U.S. District Judge Alfred Covello ruled Wednesday against the insurer, which maintained that Greenwich resident Paul Sorbera was late in filing his lawsuit.
Sorbera suffered a stroke in October 2010 and was disabled for 13 months before returning to work part time. He first sued New York Life Insurance in the U.S. District Court for the Southern District of New York in 2014.
That case ended in dismissal in 2016 because prior counsel withdrew from the litigation before it came to a conclusion and there was no substitute counsel at the time to continue. The litigation got new new life in October 2017, this time with a lawsuit filed in federal court in Connecticut by Michael Zamat of Fairfield-based Peterson Zamat.
Representing New York Life is Patrick Begos, a partner with the Stamford offices of Robinson & Cole, an Am Law 200 firm with about 200 attorneys in nine offices. Begos did not respond to a request for comment Friday.
Sorbera alleged breach of contract, bad faith and violation of Connecticut’s Unfair Trade Practices Act and the state’s Unfair Insurance Practices Act.

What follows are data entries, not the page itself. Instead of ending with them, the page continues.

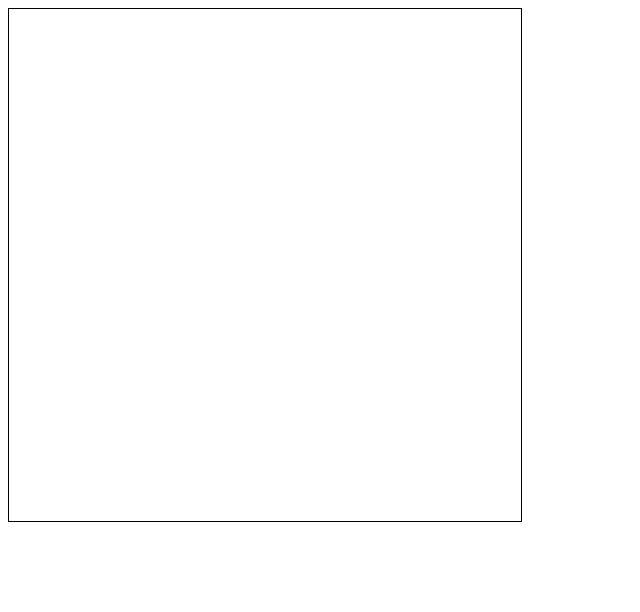
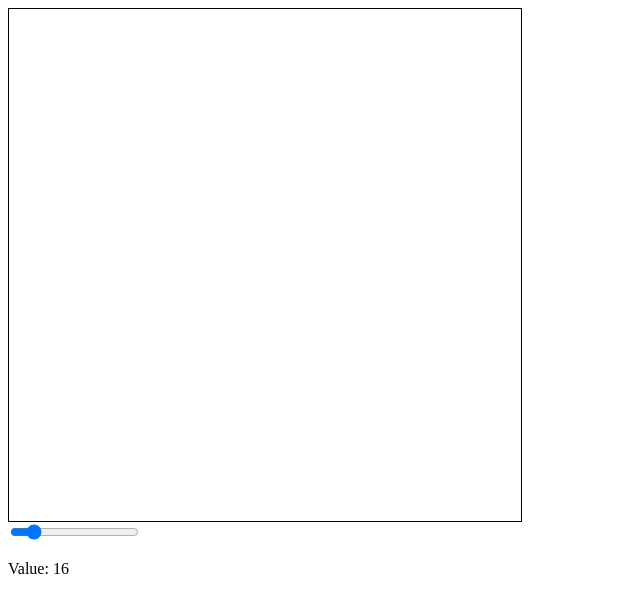
Before and after one commit to xPolydeuces/Odin-Project, a plain HTML site: page odin-etch-a-sketch/index.html in a window 1280 px wide. Shown: the whole page, without its empty margins (0-640 px from the left). Drawn offline with Linux system fonts and the light colour scheme.

Commit message:
Add slider to change the size of the grid

```diff
--- a/odin-etch-a-sketch/index.html
+++ b/odin-etch-a-sketch/index.html
@@ -12,5 +12,9 @@
         <div id="grid-container">
 
         </div>
+        <div class="slidecontainer">
+            <input type="range" min="8" max="64" value="16" class="slider" id="myRange">
+            <p>Value: <span class="value"></span></p>
+        </div>
     </body>
 </html>
--- a/odin-etch-a-sketch/script.js
+++ b/odin-etch-a-sketch/script.js
@@ -1,9 +1,14 @@
 const gridContainer = document.querySelector('#grid-container');
-const gridSize = 16;
+const slider = document.querySelector('.slider');
+const value = document.querySelector('.value');
 let mouseDown = false
 document.body.onmousedown = () => (mouseDown = true)
 document.body.onmouseup = () => (mouseDown = false)
 
+function gridCreate(){
+    let gridSize = slider.value;
+    value.innerHTML = gridSize;
+    gridContainer.innerHTML = '';
     for(let i = 0; gridSize*gridSize > i; i++){
         const gridElement = document.createElement('div');
         gridElement.classList.add('grid-element');
@@ -13,8 +18,15 @@ for(let i = 0; gridSize*gridSize > i; i++){
         gridElement.addEventListener('mousedown', fillGridElement);
         gridContainer.appendChild(gridElement);
     }
+}
 
 function fillGridElement (e) {
     if (e.type === 'mouseover' && !mouseDown) return;
     e.target.classList.add('filled');
 }
+
+slider.oninput = function() {
+    gridCreate();
+}
+
+gridCreate();
```
Also changed, not shown: odin-etch-a-sketch/style.css (line endings or trailing spaces). Lines whose indentation alone changed are shown as unchanged.
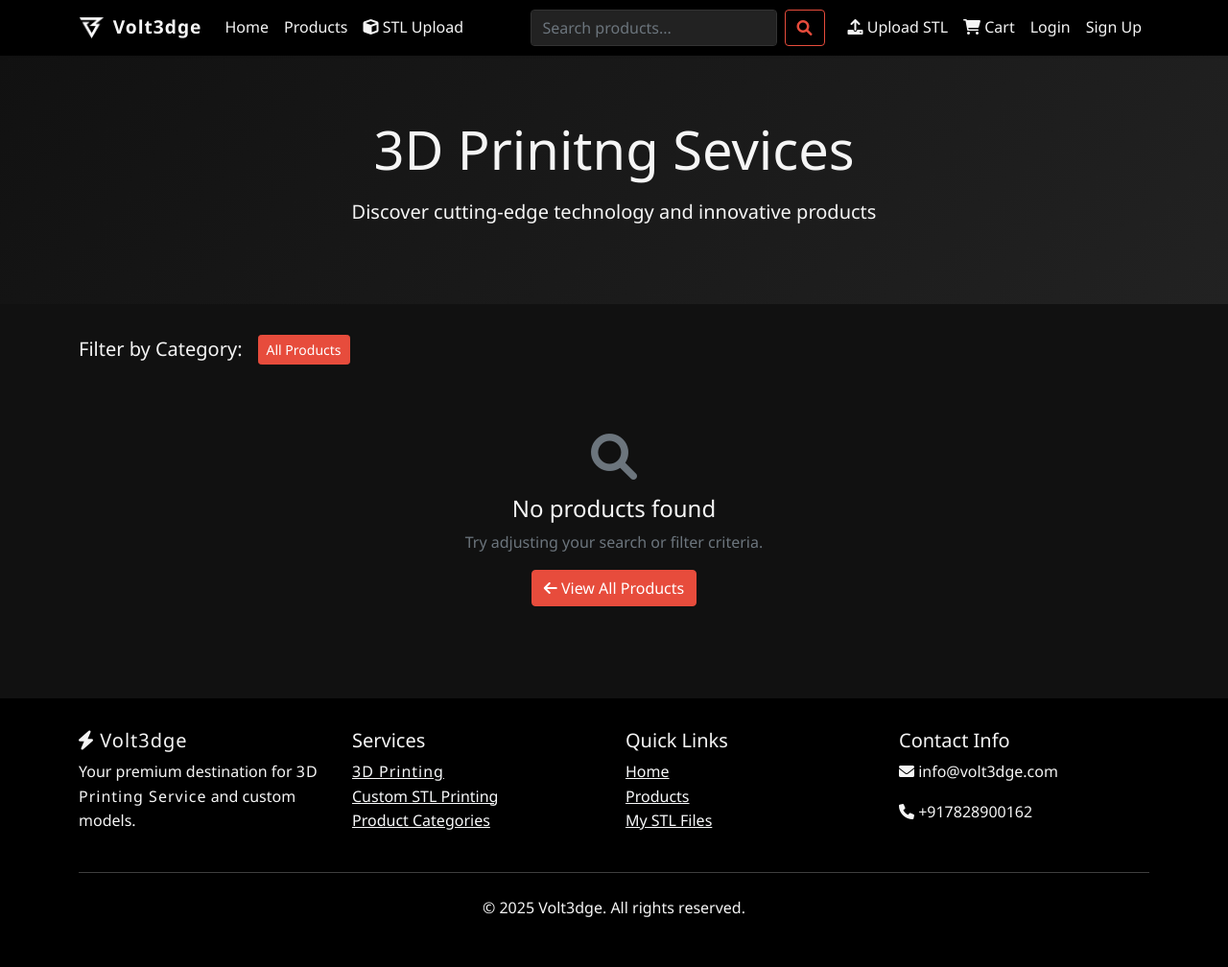
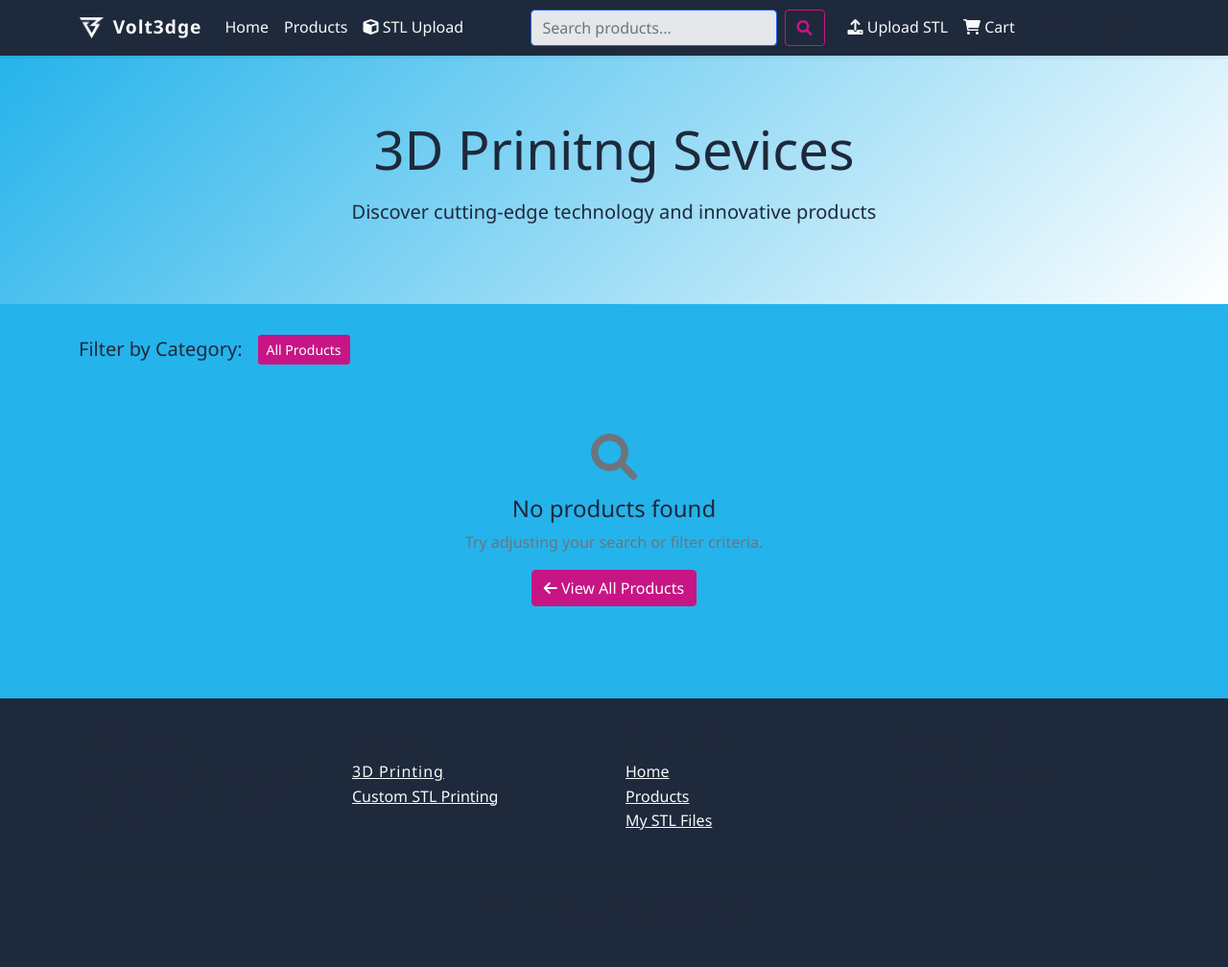
Before and after one commit to harastpl/main, a Django app: page / in a window 1280 px wide. Shown: the whole page at 96% size. Run offline with Django 5.2, Linux system fonts and the light colour scheme; data comes from the database, SQL or seed files in the repository; data that the repository does not hold is empty; some web fonts are replaced.

Commit message:
new theme blue shades white and red violet

```diff
--- a/templates/base.html
+++ b/templates/base.html
@@ -11,17 +11,30 @@
     <link rel="stylesheet" href="https://fonts.cdnfonts.com/css/a-astro-space">
     <style>
         :root {
-            --primary-color: #111111;
-            --secondary-color: #222222;
-            --accent-color: #e74c3c;
-            --success-color: #27ae60;
-            --warning-color: #f39c12;
-            --dark-color: #000000;
-            --text-color: #f5f5f5;
-            --muted-text: #bbbbbb;
-            --card-bg: #181818;
-            --input-bg: #222222;
-            --input-border: #333333;
+            /* 60%: Primary - Blue */
+            --primary-color: #25b3eb;      /* Blue 600 */
+            --primary-color-light: #3b82f6;/* Blue 500 */
+            --primary-color-dark: #116bf3; /* Blue 800 */
+
+            /* 30%: Secondary - White */
+            --secondary-color: #ffffff;    /* Pure White */
+            --secondary-color-light: #f5f7fa; /* Off-white for backgrounds */
+            --secondary-color-dark: #e5e7eb; /* Light gray for subtle elements */
+
+            /* 10%: Accent - Red-Violet */
+            --accent-color: #c71585;       /* Medium Violet Red */
+            --accent-color-light: #e75480; /* Lighter Red-Violet */
+            --accent-color-dark: #8b0057;  /* Dark Red-Violet */
+
+            /* Supporting Colors */
+            --success-color: #22c55e;      /* Green for success messages */
+            --warning-color: #f59e42;      /* Orange for warnings */
+            --dark-color: #1e293b;         /* Deep blue-gray for dark text */
+            --text-color: #1e293b;         /* Main text color (dark blue-gray) */
+            --muted-text: #64748b;         /* Muted blue-gray for secondary text */
+            --card-bg: #e5e7eb;            /* Card background (off-white) */
+            --input-bg: #e5e7eb;           /* Input background (light gray) */
+            --input-border: #2563eb;       /* Input border (primary blue) */
         }
 
         body {
@@ -190,7 +203,7 @@
         <div class="container">
             <a href="{% url 'home' %}" class="navbar-brand" style="display: flex; align-items: center;">
                 <img src="{% static 'images/logo.png' %}" alt="Volt3dge Logo" style="height: 24px; width: auto; margin-right: 8px;">
-                <span class="astrospace-font" style="font-size: 1.2rem;">Volt3dge</span>
+                <span class="astrospace-font text-light" style="font-size: 1.2rem;">Volt3dge</span>
             </a>
             <button class="navbar-toggler" type="button" data-bs-toggle="collapse" data-bs-target="#navbarNav">
                 <span class="navbar-toggler-icon"></span>
@@ -198,14 +211,14 @@
             <div class="collapse navbar-collapse" id="navbarNav">
                 <ul class="navbar-nav me-auto">
                     <li class="nav-item">
-                        <a class="nav-link" href="{% url 'home' %}">Home</a>
+                        <a class="nav-link " href="{% url 'home' %}"><span class="text-light">Home</span></a>
                     </li>
                     <li class="nav-item">
-                        <a class="nav-link" href="{% url 'product_list' %}">Products</a>
+                        <a class="nav-link " href="{% url 'product_list' %}"><span class="text-light">Products</span></a>
                     </li>
                     <li class="nav-item">
                         <a class="nav-link" href="{% url 'stl_uploads:list' %}">
-                            <i class="fas fa-cube"></i> STL Upload
+                            <i class="fas fa-cube text-light"></i><span class="text-light"> STL Upload</span>
                         </a>
                     </li>
                 </ul>
@@ -221,13 +234,13 @@
                     <!-- STL Upload -->
                     <li class="nav-item">
                         <a class="nav-link" href="{% url 'stl_uploads:upload' %}">
-                            <i class="fas fa-upload"></i> Upload STL
+                            <i class="fas fa-upload text-light"></i> <span class="text-light">Upload STL</span>
                         </a>
                     </li>
                     <!-- Cart -->
                     <li class="nav-item">
                         <a class="nav-link position-relative" href="{% url 'cart:detail' %}">
-                            <i class="fas fa-shopping-cart"></i> Cart
+                            <i class="fas fa-shopping-cart text-light"></i><span class="text-light"> Cart</span>
                             {% if cart and cart.total_items > 0 %}
                                 <span class="cart-badge">{{ cart.total_items }}</span>
                             {% endif %}
@@ -292,7 +305,7 @@
                     <ul class="list-unstyled">
                         <li><a href="{% url 'product_list' %}" class="text-light astrospace-font">3D Printing</a></li>
                         <li><a href="{% url 'stl_uploads:upload' %}" class="text-light">Custom STL Printing</a></li>
-                        <li><a href="{% url 'category_list' %}" class="text-light">Product Categories</a></li>
+                        <!-- <li><a href="{% url 'category_list' %}" class="text-light">Product Categories</a></li> -->
                     </ul>
                 </div>
                 <div class="col-md-3">
--- a/templates/core/product_list.html
+++ b/templates/core/product_list.html
@@ -45,9 +45,10 @@
             <div class="col-lg-3 col-md-4 col-sm-6 mb-4">
                 <div class="card h-100">
                     <div class="position-relative overflow-hidden">
-                        <img src="{{ product.image.url }}" class="card-img-top product-image"
-                             alt="{{ product.name }}">
-                        {% if product.stock <= 5 and product.stock > 0 %}
+                        <a href="{% url 'product_detail' pk=product.pk %}">
+                            <img src="{{ product.image.url }}" class="card-img-top product-image" alt="{{ product.name }}">
+                        </a>
+                        {% if product.stock <= 10 and product.stock > 0 %}
                             <span class="badge bg-warning position-absolute top-0 end-0 m-2">
                                 Low Stock
                             </span>
@@ -59,16 +60,22 @@
                     </div>
 
                     <div class="card-body d-flex flex-column">
-                        <h5 class="card-title">{{ product.name }}</h5>
+                        <h5 class="card-title">
+                            <a href="{% url 'product_detail' pk=product.pk %}" class="text-decoration-none text-light">
+                                {{ product.name }}
+                            </a>
+                        </h5>
                         <p class="card-text text-muted small flex-grow-1">
-                            {{ product.description|truncatewords:15 }}
+                            <a href="{% url 'product_detail' pk=product.pk %}" class="text-muted text-decoration-none">
+                                {{ product.description|truncatewords:15 }}
+                            </a>
                         </p>
                         <div class="mt-auto">
                             <div class="d-flex justify-content-between align-items-center mb-2">
                                 <span class="price">₹{{ product.price }}</span>
-                                <small class="text-muted">
+                                <!-- <small class="text-muted">
                                     <i class="fas fa-eye"></i> {{ product.view_count }} views
-                                </small>
+                                </small> -->
                             </div>
                             <div class="d-grid gap-2">
                                 <a href="{% url 'product_detail' pk=product.pk %}"
```
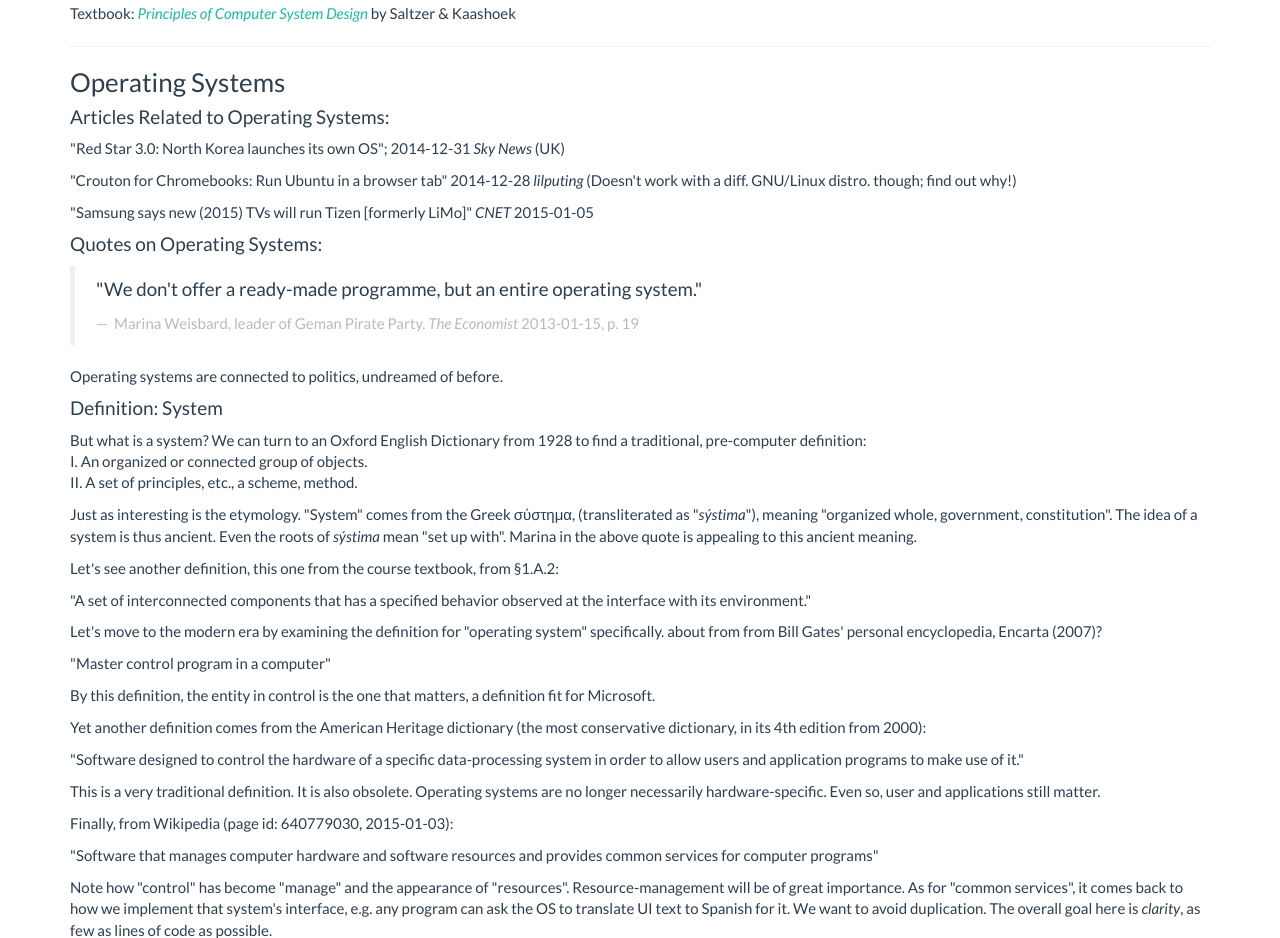
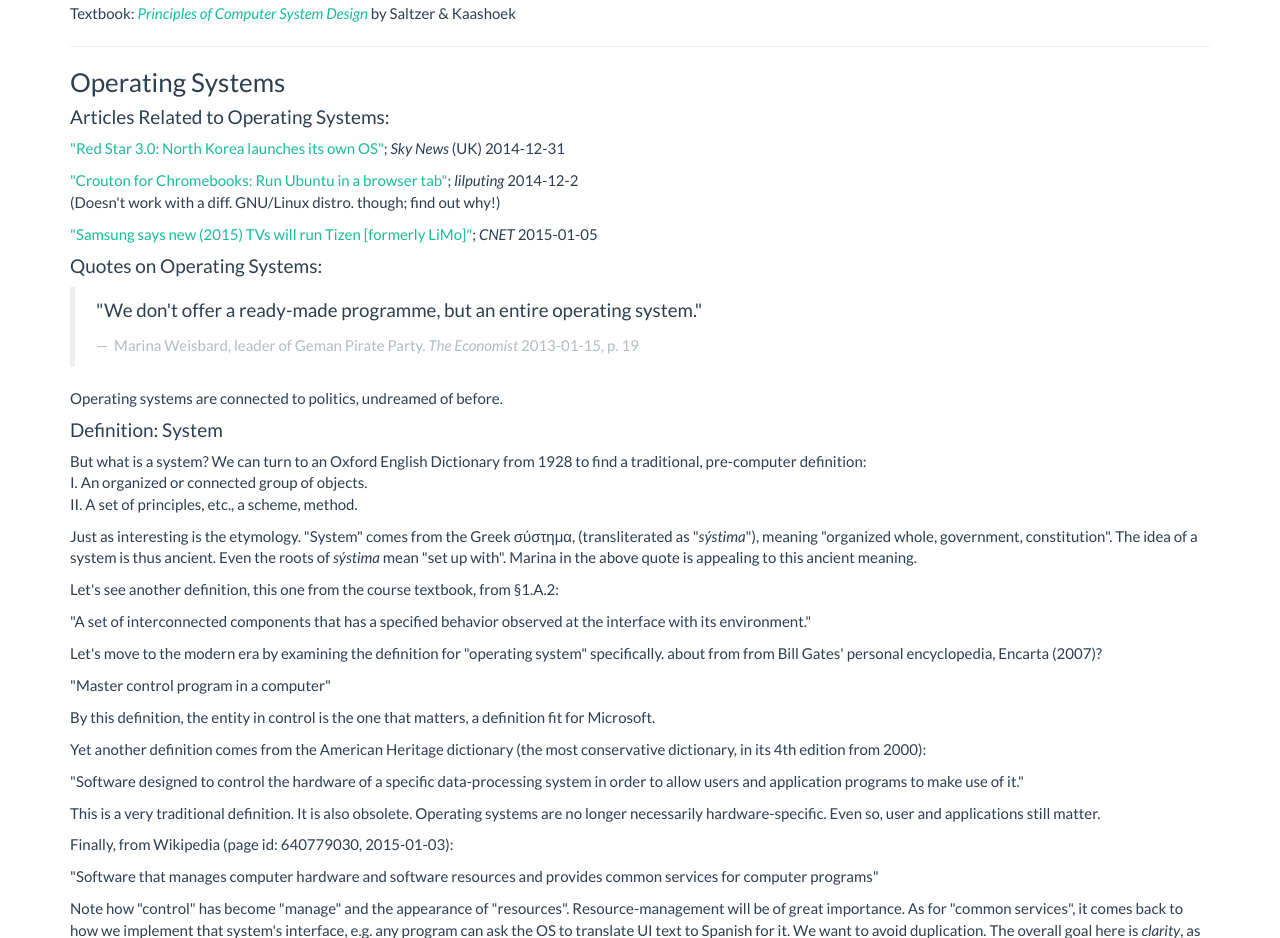
Before and after one commit to kellyhosokawa/CS111-ScribeNotes, a plain HTML site: page Notes - CS 111 - Winter 2015.html in a window 1280 px wide. Shown: the part 1868-2806 px from the top of the page. Drawn offline with Linux system fonts and the light colour scheme.

Commit message:
Added links to OS articles

```diff
--- a/Notes - CS 111 - Winter 2015.html
+++ b/Notes - CS 111 - Winter 2015.html
@@ -183,15 +183,15 @@ by Saltzer & Kaashoek</p>
 <!-- TODO: Link to the referenced articles -->
 <h4>Articles Related to Operating Systems:</h4>
 
-<p>"Red Star 3.0: North Korea launches its own OS";
-2014-12-31 <cite>Sky News</cite> (UK)</p>
+<p><a href="http://news.sky.com/story/1400203/red-star-3-0-north-korea-launches-its-own-os">"Red Star 3.0: North Korea launches its own OS"</a>;
+ <cite>Sky News</cite> (UK) 2014-12-31 </p>
 
-<p>"Crouton for Chromebooks: Run Ubuntu in a browser tab"
- 2014-12-28 <cite>lilputing</cite>
+<p><a href="http://liliputing.com/2014/12/crouton-chromebooks-run-ubuntu-browser-tab.html">"Crouton for Chromebooks: Run Ubuntu in a browser tab"</a>;
+ <cite>lilputing</cite> 2014-12-2 <br>
  (Doesn't work with a diff. GNU/Linux distro. though;
  find out why!)</p>
 
-<p>"Samsung says new (2015) TVs will run Tizen [formerly LiMo]"
+<p><a href ="http://www.cnet.com/news/samsungs-troubled-tizen-software-ready-for-primetime-on-tvs-at-ces-2015/">"Samsung says new (2015) TVs will run Tizen [formerly LiMo]"</a>;
  <cite>CNET</cite> 2015-01-05</p>
 
 <h4>Quotes on Operating Systems: </h4>
```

But New York Life maintained the claims were all untimely and, even if they weren’t, the plaintiff had not sufficiently pleaded his case.
The judge sided with Sorbera.
“The motion to dismiss counts one through three, based on contractual limitations and the expiration of the statute of limitations, is denied,” Covello ruled.
Sorbera claimed he had purchased and continuously paid all applicable premiums for a disability-insurance policy with New York Life, beginning in July 2001. Before suffering a stroke, he had run Alliance Consulting, an employment placement firm, earning about $775,000, according to his lawyer. He filed an individual disability claim with New York Life in September 2011. But the insurer closed his claim in February 2012 without paying benefits, Zamat said.
“They really have not provided an argument on why they did not pay at the time, except to say my client did not provide a lot of the required documents. But he did provide all of the required documents,” Zamat told the Connecticut Law Tribune on Friday. “When someone pays a disability premium and then becomes disabled and are denied, it shows the greed and pernicious tactics on the part of the insurance company.”
Zamat said any statute of limitations on filing a lawsuit should be moot because the New York lawsuit was filed before May 26, 2014, when the company said the statute of limitations would have run out. But the insurer maintains that the statute of limitations should apply to when the Connecticut lawsuit was filed, which was in October 2017.
“They were put on notice by the New York lawsuit prior to the statute of limitations,” he said. “There was notice about this suit.”
In the company’s memorandum of law in support of the motion to dismiss filings in November 2017, New York Life said “each of [the] plaintiff’s claims is untimely.”
“There is no allegation of actual or constructive fraud, sinister motive or dishonest purpose,” the memorandum states.
Zamat said he will now continue discovery in the case. He expects the trial to being in 2019.